David put his research skills to test and found a record for the most countries visited in 24 hours by bicycle (male), which was the perfect mix of sporting challenge and logistical strategy.
After weeks of meticulous preparation, including going so far as to check the quality of roads on Google Street View, he worked out what he believed was the optimal route for surpassing the existing record of six. Now all he had to do was actually cycle the distance!
The record was first set at four in 2013 by Glen Burmeister (UK), who chose Eastern Europe for his attempt, starting in the Czech Republic, before reaching Austria, Slovakia and Hungary. A few years later, compatriot Karsten Koehler surpassed his total by attempting the record in Western and Central Europe, reaching Belgium, Netherlands, Germany, Luxembourg and France, all within a 24-hour period.
Michael Moll (Germany) calculated it was best to start his attempt in Italy, before passing through Switzerland, Liechtenstein, Austria, Germany and France to achieve the record in 2016. David, however, believed it would be best to start in Poland before cycling south through the Czech Republic, Slovakia, Austria, Hungary, Slovenia and Croatia – seven countries and a total of well over 500 km (310 miles).

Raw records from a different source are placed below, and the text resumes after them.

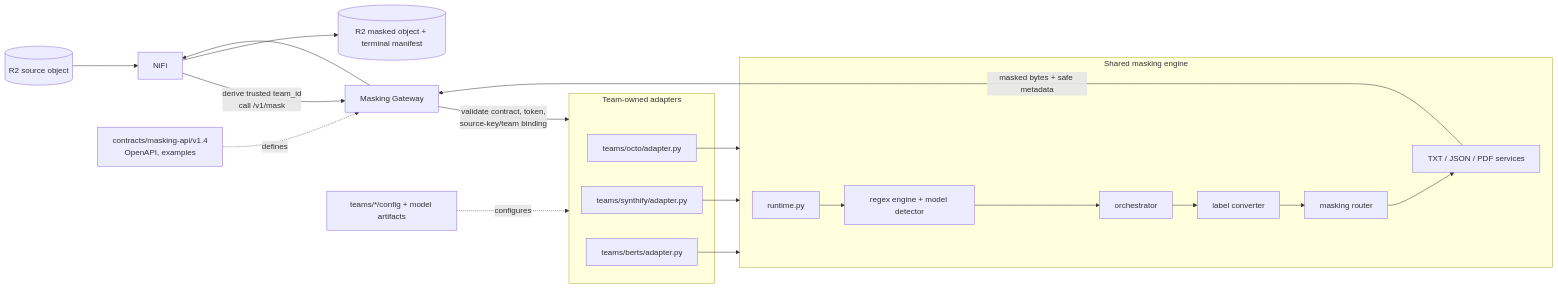
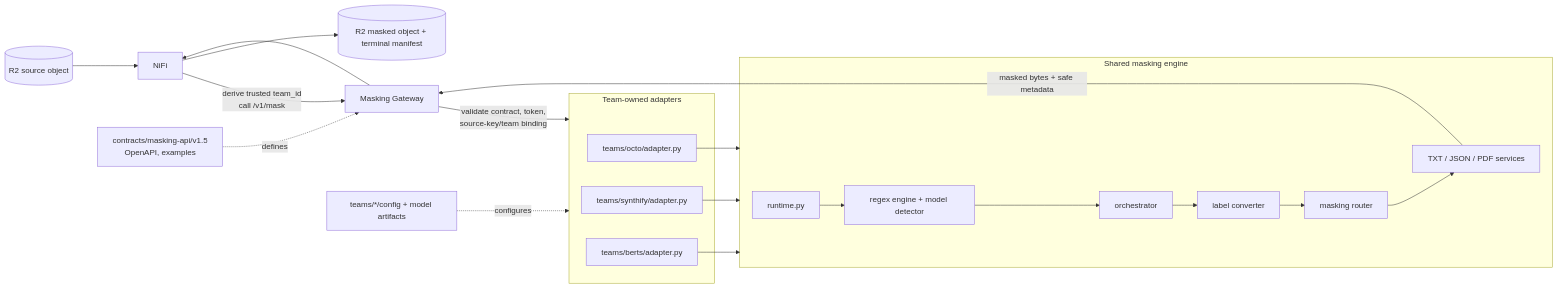
One commit to yassienashrafwasfy/PII-Masking-System changed the first of 3 diagrams in docs/codebase-graph.md. Above: the diagram before and after it, drawn with Mermaid. The commit also changed 54 other files, not shown here.

````diff
--- a/docs/codebase-graph.md
+++ b/docs/codebase-graph.md
@@ -3,33 +3,33 @@
 ```mermaid
 flowchart LR
   R2[(R2 source object)] --> NIFI[NiFi]
   NIFI -->|derive trusted team_id<br/>call /v1/mask| GW[Masking Gateway]
   GW -->|validate contract, token,<br/>source-key/team binding| ADAPTERS
 
   subgraph ADAPTERS[Team-owned adapters]
     OCTO[teams/octo/adapter.py]
     SYN[teams/synthify/adapter.py]
     BERTS[teams/berts/adapter.py]
   end
 
   OCTO --> ENGINE
   SYN --> ENGINE
   BERTS --> ENGINE
 
   subgraph ENGINE[Shared masking engine]
     RT[runtime.py]
     DETECT[regex engine + model detector]
     ORCH[orchestrator]
     CONVERT[label converter]
     ROUTER[masking router]
     FORMAT[TXT / JSON / PDF services]
     RT --> DETECT --> ORCH --> CONVERT --> ROUTER --> FORMAT
   end
 
   FORMAT -->|masked bytes + safe metadata| GW
   GW --> NIFI
   NIFI --> R2OUT[(R2 masked object + terminal manifest)]
 
-  CONTRACT[contracts/masking-api/v1.4<br/>OpenAPI, examples] -.defines.-> GW
+  CONTRACT[contracts/masking-api/v1.5<br/>OpenAPI, examples] -.defines.-> GW
   TEAMCFG[teams/*/config + model artifacts] -.configures.-> ADAPTERS
 ```
````
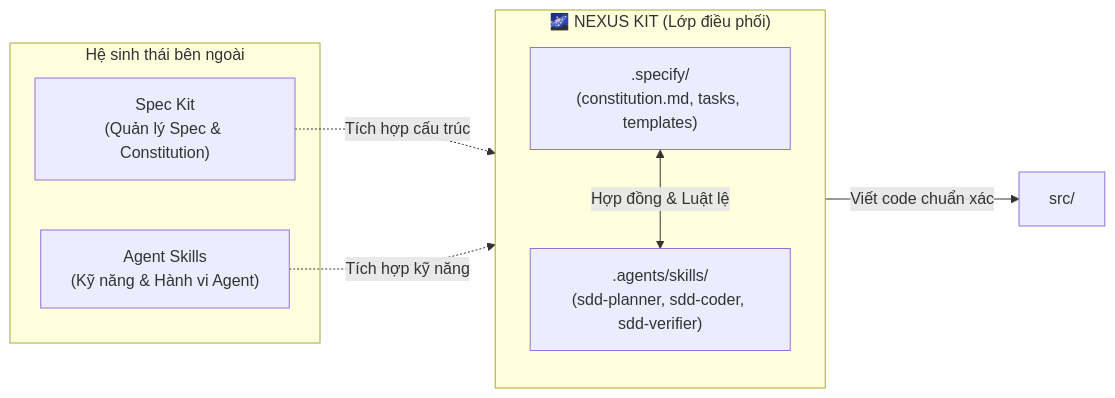
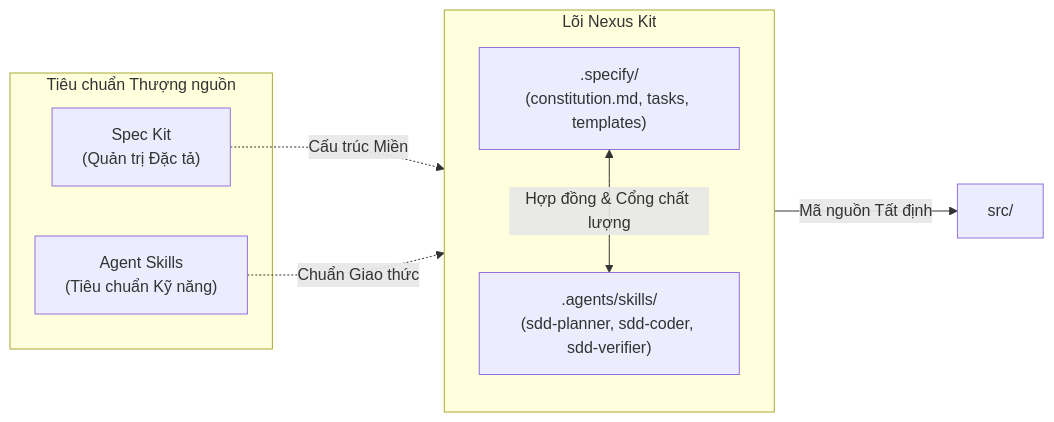
One commit to TranHuuQuyet/nexus-kit changed the diagram in README.vi.md. Above: the diagram before and after it, drawn with Mermaid. The commit also changed other lines of this file and 5 other files, not shown here.

````diff
--- a/README.vi.md
+++ b/README.vi.md
@@ -26,19 +33,19 @@
 ```mermaid
 flowchart LR
-    subgraph Upstream["Hệ sinh thái bên ngoài"]
-        SK["Spec Kit\n(Quản lý Spec & Constitution)"]
-        AS["Agent Skills\n(Kỹ năng & Hành vi Agent)"]
+    subgraph Upstream["Tiêu chuẩn Thượng nguồn"]
+        SK["Spec Kit\n(Quản trị Đặc tả)"]
+        AS["Agent Skills\n(Tiêu chuẩn Kỹ năng)"]
     end
 
-    subgraph NexusKit["🌌 NEXUS KIT (Lớp điều phối)"]
+    subgraph NexusKit["Lõi Nexus Kit"]
         direction TB
         SpecDir[".specify/\n(constitution.md, tasks, templates)"]
         SkillsDir[".agents/skills/\n(sdd-planner, sdd-coder, sdd-verifier)"]
     end
 
-    SK -. "Tích hợp cấu trúc" .-> SpecDir
-    AS -. "Tích hợp kỹ năng" .-> SkillsDir
+    SK -. "Cấu trúc Miền" .-> SpecDir
+    AS -. "Chuẩn Giao thức" .-> SkillsDir
 
-    SpecDir <-->|"Hợp đồng & Luật lệ"| SkillsDir
-    SkillsDir -->|"Viết code chuẩn xác"| Src["src/"]
+    SpecDir <-->|"Hợp đồng & Cổng chất lượng"| SkillsDir
+    SkillsDir -->|"Mã nguồn Tất định"| Src["src/"]
 ```
````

"I used 3 different platforms for planning," he explained. "The roads were split into three categories based on their quality: perfect, acceptable, no-go. The plan was to stay on perfect roads as much as possible, avoid main roads and heavy traffic, and keep elevation to a minimum."
For the journey, David packed a small bag of essentials (tools, camera, GPS, energy drinks, salad and sushi – prepared for him by his mother) before setting of on his mission to become Officially Amazing. His first long rest break was not until 10 hours into the attempt, when he reached Bratislava, Slovakia, which is near the Austrian and Hungarian borders.
David explained that his native Hungary was his favourite country to visit: "As the attempt started at 5 p.m., I was riding in the dark and cold for the most part. Hungary was the first country I entered after sunrise and it was an amazing experience to feel warmth both in my heart and outside on my body. As soon as I crossed the border, it felt like I arrived home."
He reached Mursko Središće, which is on Croatia's northern border with Slovenia, with just over two hours spare.
"Reaching the next country would have been almost impossible," he noted. The nearest country was Bosnia and Herzegovina, roughly 228 km (141 miles) away.
David was coy when asked how he could have added an extra country to his total, but did offer some friendly advice: "If someone wishes to break this record and visit eight countries, they will need to minimise their time stopped, especially for finding witnesses."
As well as a personal challenge, David used the record attempt to support IT education for children. He would like to increase his record one day; but before then he plans to celebrate his record-breaking achievement on Guinness World Records Day, which also happens to fall on his birthday!
What will your adventure be?
Feeling inspired to attempt a Guinness World Records title yourself after reading David's story? Discover your Spirit of Adventure by finding out more about GWR Day, including how you can get involved on the day itself (Thursday 14 November). We realise everyone’s adventure is different, so whether it's taking on a new challenge, fulfiling a desire for adrenaline or perfecting your existing skills – there's a record waiting for you.